We can for a comfortable stay arrange any of the above at prices at least $10 under rack rate. Contact us.
Agadez is not feasible at this time to book individual hotels or homestays without an itinerary and tour. This may change in the future but contact us for special arrangements. We can book on request accommodation according to almost any budget and preferences there, and there are clear over a hundred to choose from.
Going out: Places to Shop, Eat, and Drink in Niamey
Food is great in Niamey and you’ll find French flare with Saharan style, as well as plenty of foreign flavor – Chinese is the only dissapointment.

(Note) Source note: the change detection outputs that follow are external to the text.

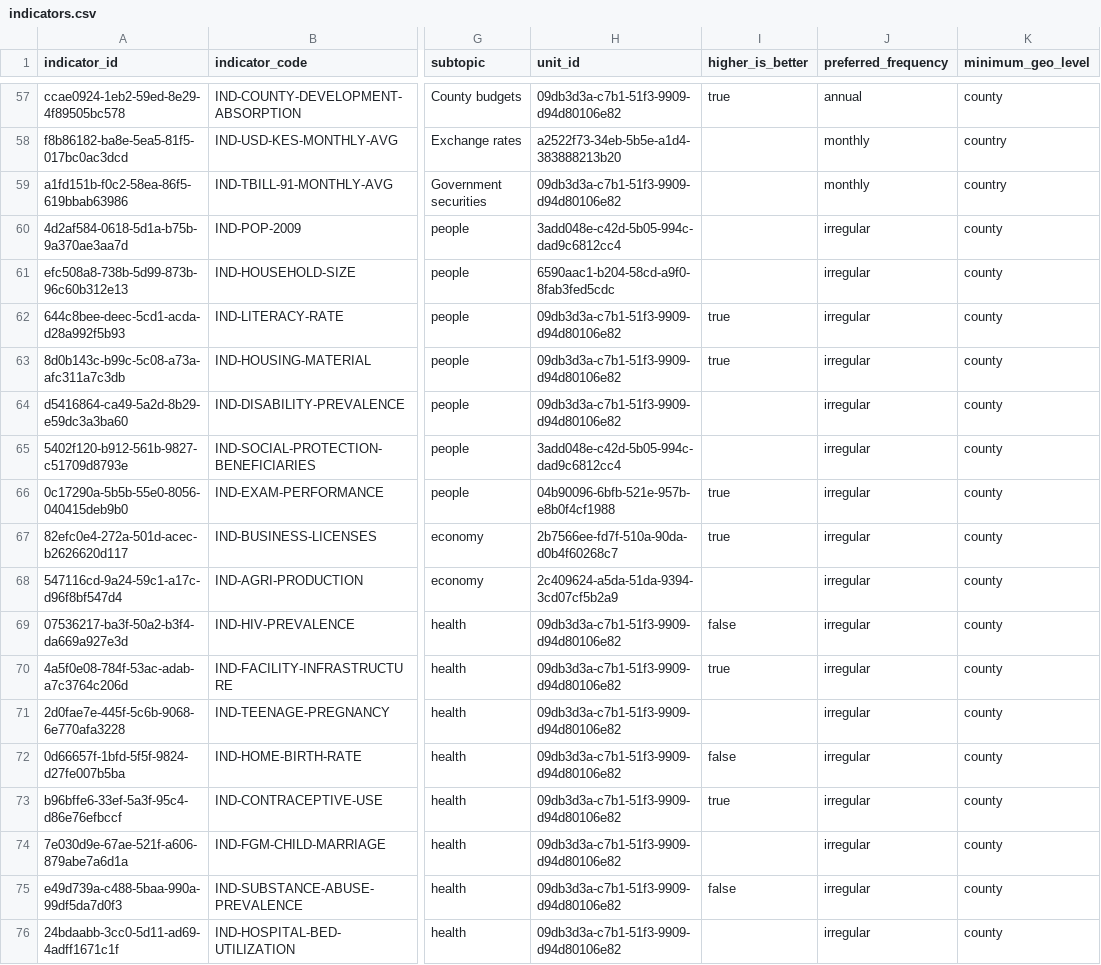
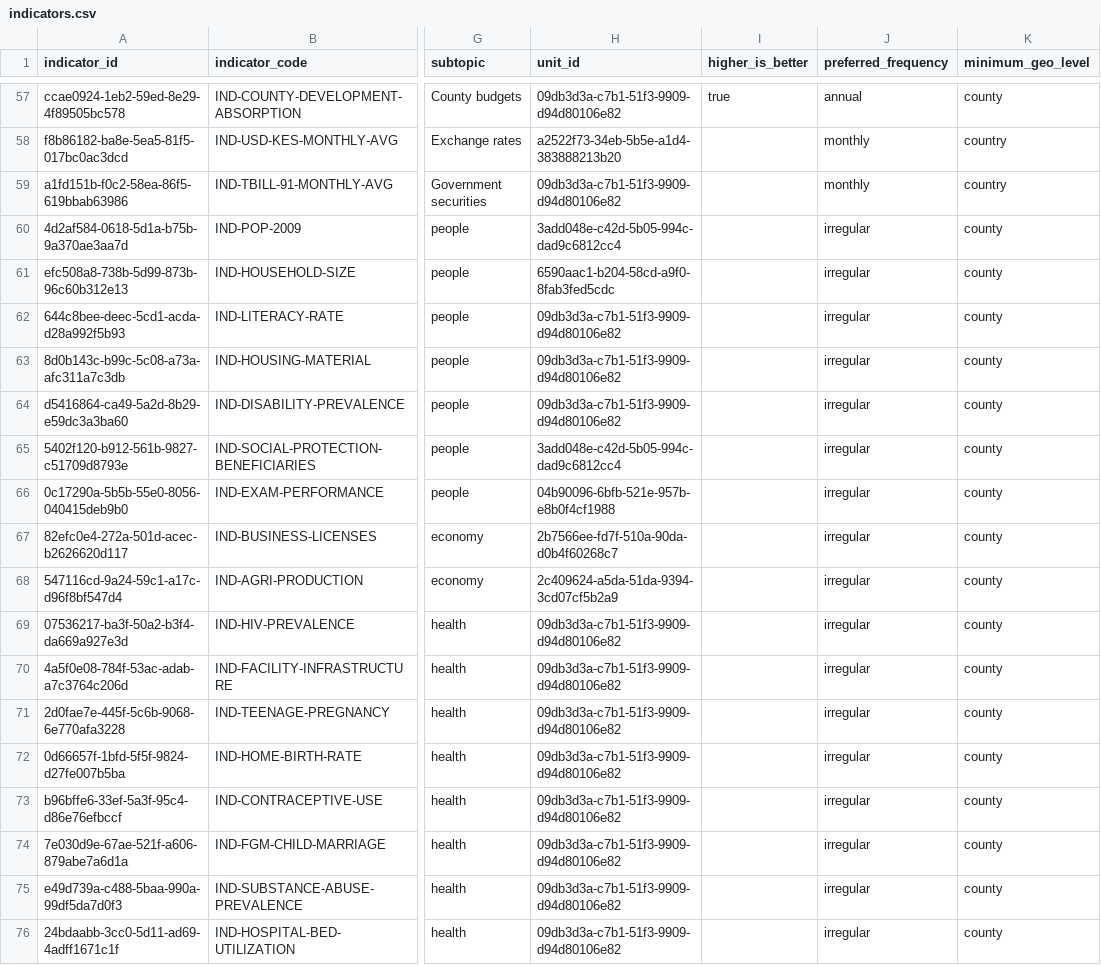
Before and after one commit to dansamuka/kenya-data-atlas, a CSV file: data/indicators/registry/indicators.csv, drawn as a sheet; only a part is shown, gaps mark what is left out; the diff covers the shown part only; the diff names each change by its address in the sheet, - before the commit and + after, or states it on an @@ line.

```diff
--- a/data/indicators/registry/indicators.csv
+++ b/data/indicators/registry/indicators.csv
-I62:I63 (higher_is_better): true
+I62:I63 (higher_is_better): (empty)
-I66:I67 (higher_is_better): true
+I66:I67 (higher_is_better): (empty)
-I69 (higher_is_better): false
+I69 (higher_is_better): (empty)
-I70 (higher_is_better): true
+I70 (higher_is_better): (empty)
-I72 (higher_is_better): false
+I72 (higher_is_better): (empty)
-I73 (higher_is_better): true
+I73 (higher_is_better): (empty)
-I75 (higher_is_better): false
+I75 (higher_is_better): (empty)
```
Also changed, not shown: 49 edited cells elsewhere in this file, 15 other files.
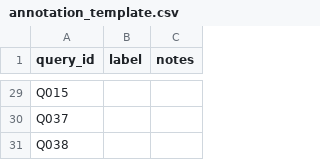
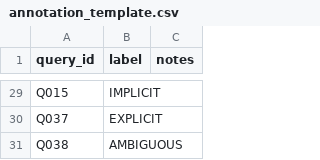
Before and after one commit to hvocr/canon-aware-rag, a CSV file: data/annotation_template.csv, drawn as a sheet; only a part is shown, gaps mark what is left out; the diff covers the shown part only; the diff names each change by its address in the sheet, - before the commit and + after, or states it on an @@ line.

```diff
--- a/data/annotation_template.csv
+++ b/data/annotation_template.csv
-B29 (label): (empty)
+B29 (label): IMPLICIT
-B30 (label): (empty)
+B30 (label): EXPLICIT
-B31 (label): (empty)
+B31 (label): AMBIGUOUS
```
Also changed, not shown: 27 edited cells elsewhere in this file, 1 other file.
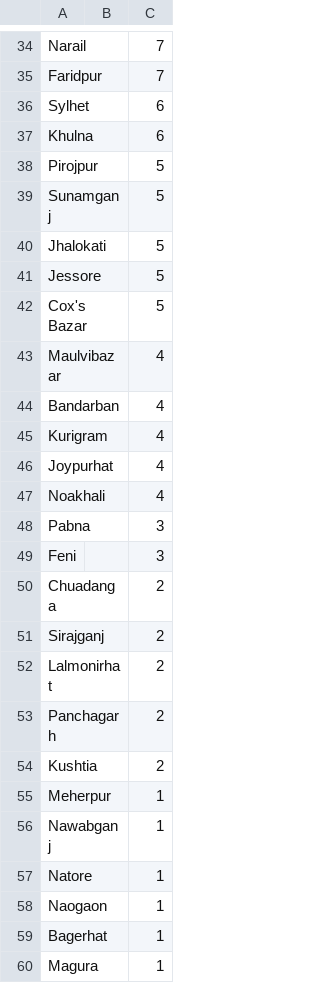
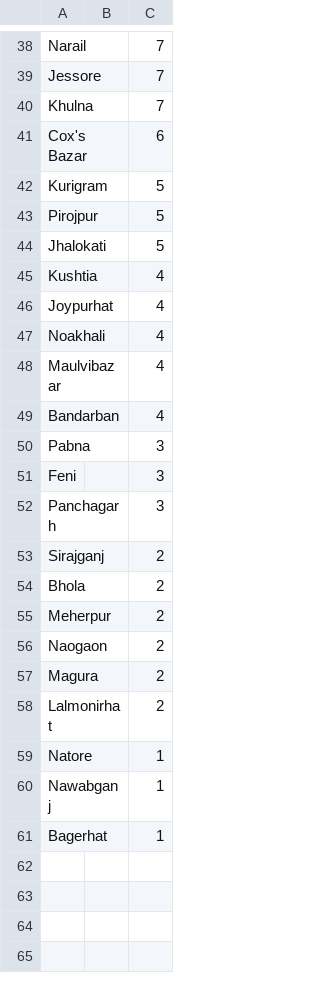
Before and after one commit to desertSniper87/covidTracker, a CSV file: bnDailyTracker/iedecr_scrpr/april/24/data.csv (was bnDailyTracker/iedecr_scrpr/april/23/data.csv), drawn as a sheet; only a part is shown, gaps mark what is left out; removed rows and columns are numbered as before the commit, all else as after; the diff covers the shown part only; the diff names each change by its address in the sheet, - before the commit and + after, or states it on an @@ line.

```diff
--- a/bnDailyTracker/iedecr_scrpr/april/23/data.csv
+++ b/bnDailyTracker/iedecr_scrpr/april/24/data.csv
-A39: Faridpur
+A39: Jessore
-row 36: Sylhet |  | 6
-C40: 6
+C40: 7
+row 41: Cox's Bazar |  | 6
+row 42: Kurigram |  | 5
-row 39: Sunamganj |  | 5
-row 41: Jessore |  | 5
-row 42: Cox's Bazar |  | 5
+row 45: Kushtia |  | 4
-row 45: Kurigram |  | 4
-row 50: Chuadanga |  | 2
+row 52: Panchagarh |  | 3
+row 54: Bhola |  | 2
+row 55: Meherpur |  | 2
+row 56: Naogaon |  | 2
+row 57: Magura |  | 2
-row 53: Panchagarh |  | 2
-row 54: Kushtia |  | 2
-A59: Meherpur
+A59: Natore
-row 57: Natore |  | 1
-row 58: Naogaon |  | 1
-row 60: Magura |  | 1
```
Also changed, not shown: 10 added rows, 6 removed rows, 1 moved row and 10 edited cells elsewhere in this file, bnDailyTracker/latest/april_24.csv, 4 other files.
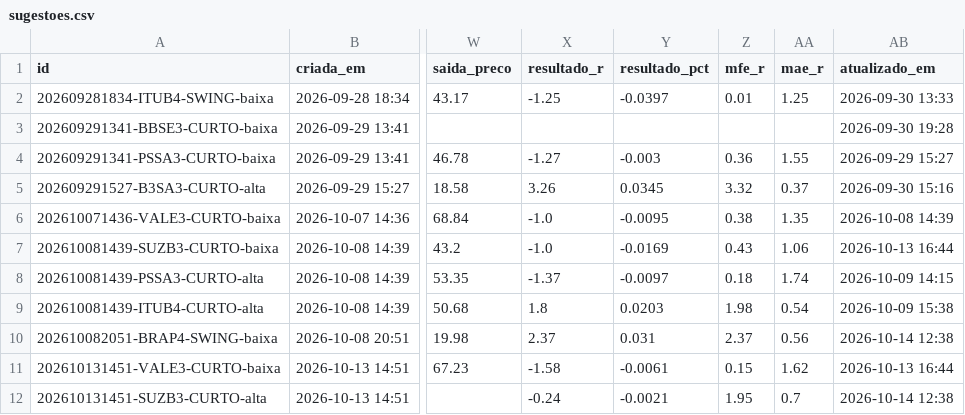
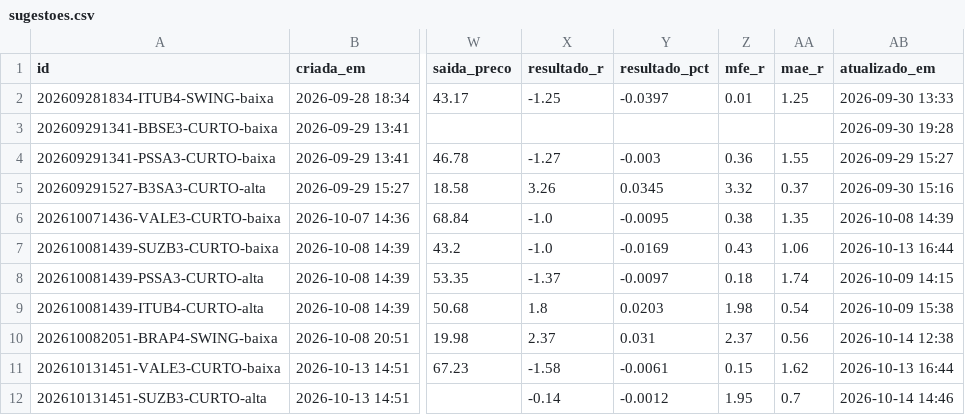
Before and after one commit to DCS1986/PAINEL-ARBITRAGEM, a CSV file: radar_tecnico/radar/sugestoes.csv, drawn as a sheet; only a part is shown, gaps mark what is left out; the diff names each change by its address in the sheet, - before the commit and + after, or states it on an @@ line.

```diff
--- a/radar_tecnico/radar/sugestoes.csv
+++ b/radar_tecnico/radar/sugestoes.csv
-X12 (resultado_r): -0.24
+X12 (resultado_r): -0.14
-Y12 (resultado_pct): -0.0021
+Y12 (resultado_pct): -0.0012
-AB12 (atualizado_em): 2026-10-14 12:38
+AB12 (atualizado_em): 2026-10-14 14:46
```
Also changed, not shown: radar_tecnico/radar/leituras.csv.
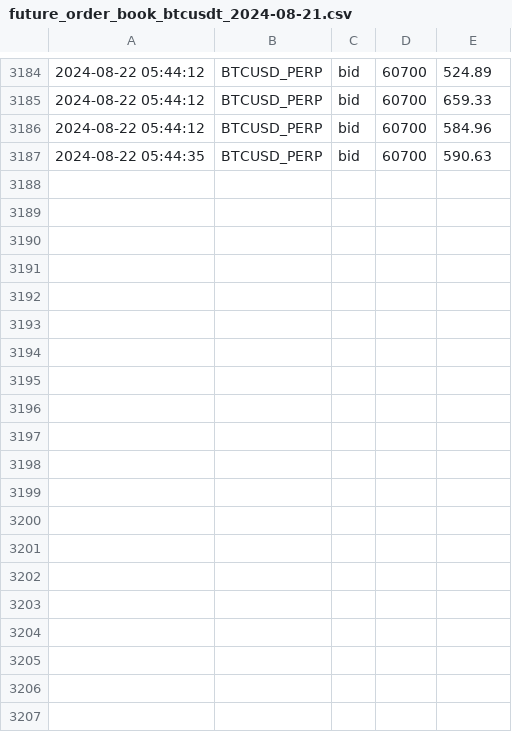
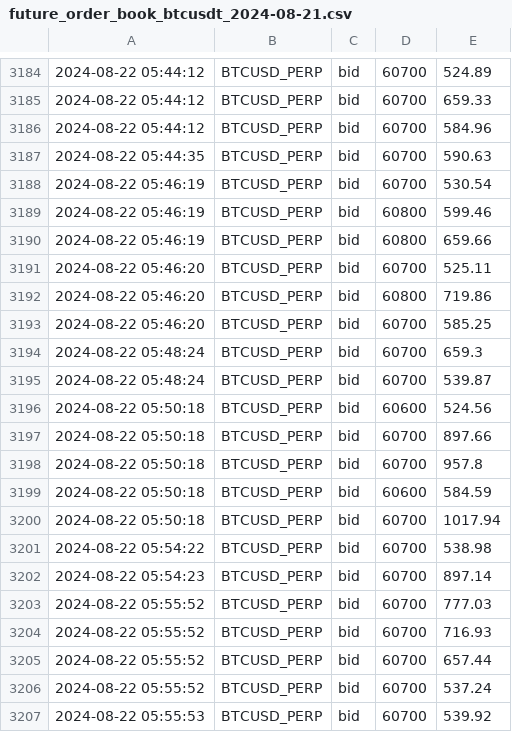
Before and after one commit to caotuanvu123/ob-btc-future, a CSV file: csv/futures/future_order_book_btcusdt_2024-08-21.csv, drawn as a sheet; only a part is shown, gaps mark what is left out; the diff covers the shown part only; the diff names each change by its address in the sheet, - before the commit and + after, or states it on an @@ line.

```diff
--- a/csv/futures/future_order_book_btcusdt_2024-08-21.csv
+++ b/csv/futures/future_order_book_btcusdt_2024-08-21.csv
+row 3188: 2024-08-22 05:46:19 | BTCUSD_PERP | bid | 60700 | 530.54
+row 3189: 2024-08-22 05:46:19 | BTCUSD_PERP | bid | 60800 | 599.46
+row 3190: 2024-08-22 05:46:19 | BTCUSD_PERP | bid | 60800 | 659.66
+row 3191: 2024-08-22 05:46:20 | BTCUSD_PERP | bid | 60700 | 525.11
+row 3192: 2024-08-22 05:46:20 | BTCUSD_PERP | bid | 60800 | 719.86
+row 3193: 2024-08-22 05:46:20 | BTCUSD_PERP | bid | 60700 | 585.25
+row 3194: 2024-08-22 05:48:24 | BTCUSD_PERP | bid | 60700 | 659.3
+row 3195: 2024-08-22 05:48:24 | BTCUSD_PERP | bid | 60700 | 539.87
+row 3196: 2024-08-22 05:50:18 | BTCUSD_PERP | bid | 60600 | 524.56
+row 3197: 2024-08-22 05:50:18 | BTCUSD_PERP | bid | 60700 | 897.66
+row 3198: 2024-08-22 05:50:18 | BTCUSD_PERP | bid | 60700 | 957.8
+row 3199: 2024-08-22 05:50:18 | BTCUSD_PERP | bid | 60600 | 584.59
+row 3200: 2024-08-22 05:50:18 | BTCUSD_PERP | bid | 60700 | 1017.94
+row 3201: 2024-08-22 05:54:22 | BTCUSD_PERP | bid | 60700 | 538.98
+row 3202: 2024-08-22 05:54:23 | BTCUSD_PERP | bid | 60700 | 897.14
+row 3203: 2024-08-22 05:55:52 | BTCUSD_PERP | bid | 60700 | 777.03
+row 3204: 2024-08-22 05:55:52 | BTCUSD_PERP | bid | 60700 | 716.93
+row 3205: 2024-08-22 05:55:52 | BTCUSD_PERP | bid | 60700 | 657.44
+row 3206: 2024-08-22 05:55:52 | BTCUSD_PERP | bid | 60700 | 537.24
+row 3207: 2024-08-22 05:55:53 | BTCUSD_PERP | bid | 60700 | 539.92
```
Also changed, not shown: 12 added rows elsewhere in this file, csv/futures/future_order_book_ethusdt_2024-08-21.csv, csv/spots/future_order_book_btcusdt_2024-08-21.csv, 2 other files.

Head to the Turkish restaurant next to Turkish Airlines office for our staff favorite, or to Amandine in the downtown for Lebanese standard fare (well-done, and positively stuffed with expats).
Namaste has the best Indian cuisine, and Mango the best African.
Le Keraw is a good riverside haunt, while Makis 2000 is the place to do business lunch (expensive.)
For budget backpackers, Rangoli is a mid-priced Indian cafe where dinners will run about $20. Self-caterers should head to downtown supermarkets or to Baaklini grocery. Entrees run $6-10 in Niger, drinks $2, and sides $4-10.
When it comes to bars the choices are manifold. La terasse (staff pick) is the best bar on the river. Elysee is a popular place for weekends. Moki, run by the one and only Amina, is also a staff pick and our favorite, and very chill for foreigners and locals to relax, dance, or meet.
There is plenty of dancing at Le Rivaled, but Le closh and Le toulosian should both be avoided for their past history of violence and kidnapping.